**GIVEN INFORMATION**
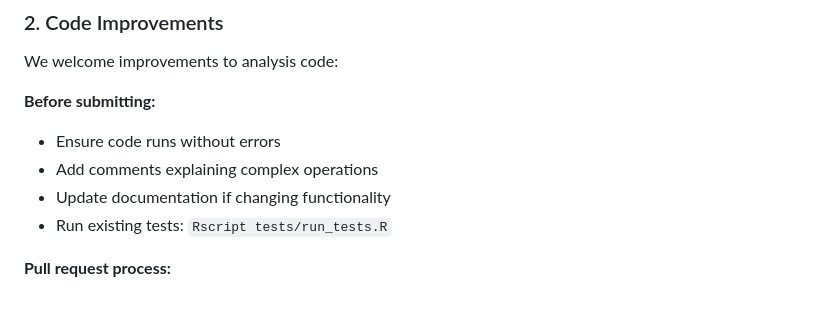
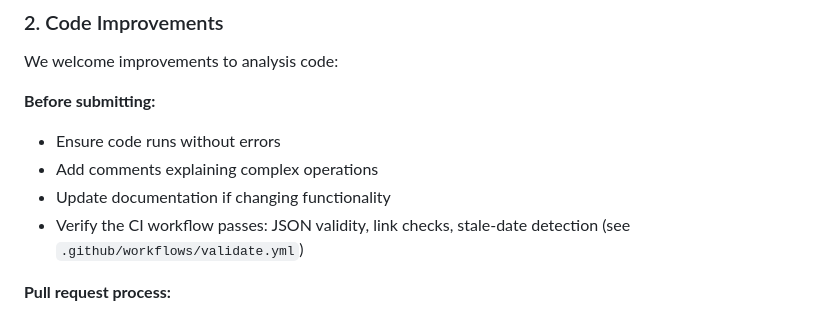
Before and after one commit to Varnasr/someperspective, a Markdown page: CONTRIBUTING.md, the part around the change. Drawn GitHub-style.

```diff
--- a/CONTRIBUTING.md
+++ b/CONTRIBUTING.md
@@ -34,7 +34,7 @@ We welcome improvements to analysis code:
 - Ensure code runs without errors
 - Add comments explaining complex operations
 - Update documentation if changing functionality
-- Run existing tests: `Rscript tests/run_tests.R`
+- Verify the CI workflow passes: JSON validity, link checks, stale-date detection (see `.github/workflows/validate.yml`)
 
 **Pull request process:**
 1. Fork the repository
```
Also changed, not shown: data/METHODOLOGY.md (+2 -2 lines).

**EXERCISE OBJECTIVE**
Display each line of the data where "CONTRIBUTING" occurs.

**WRITTEN ANSWER**
Before and after one commit to Varnasr/someperspective, a Markdown page: CONTRIBUTING.md, the part around the change. Drawn GitHub-style.
--- a/CONTRIBUTING.md
+++ b/CONTRIBUTING.md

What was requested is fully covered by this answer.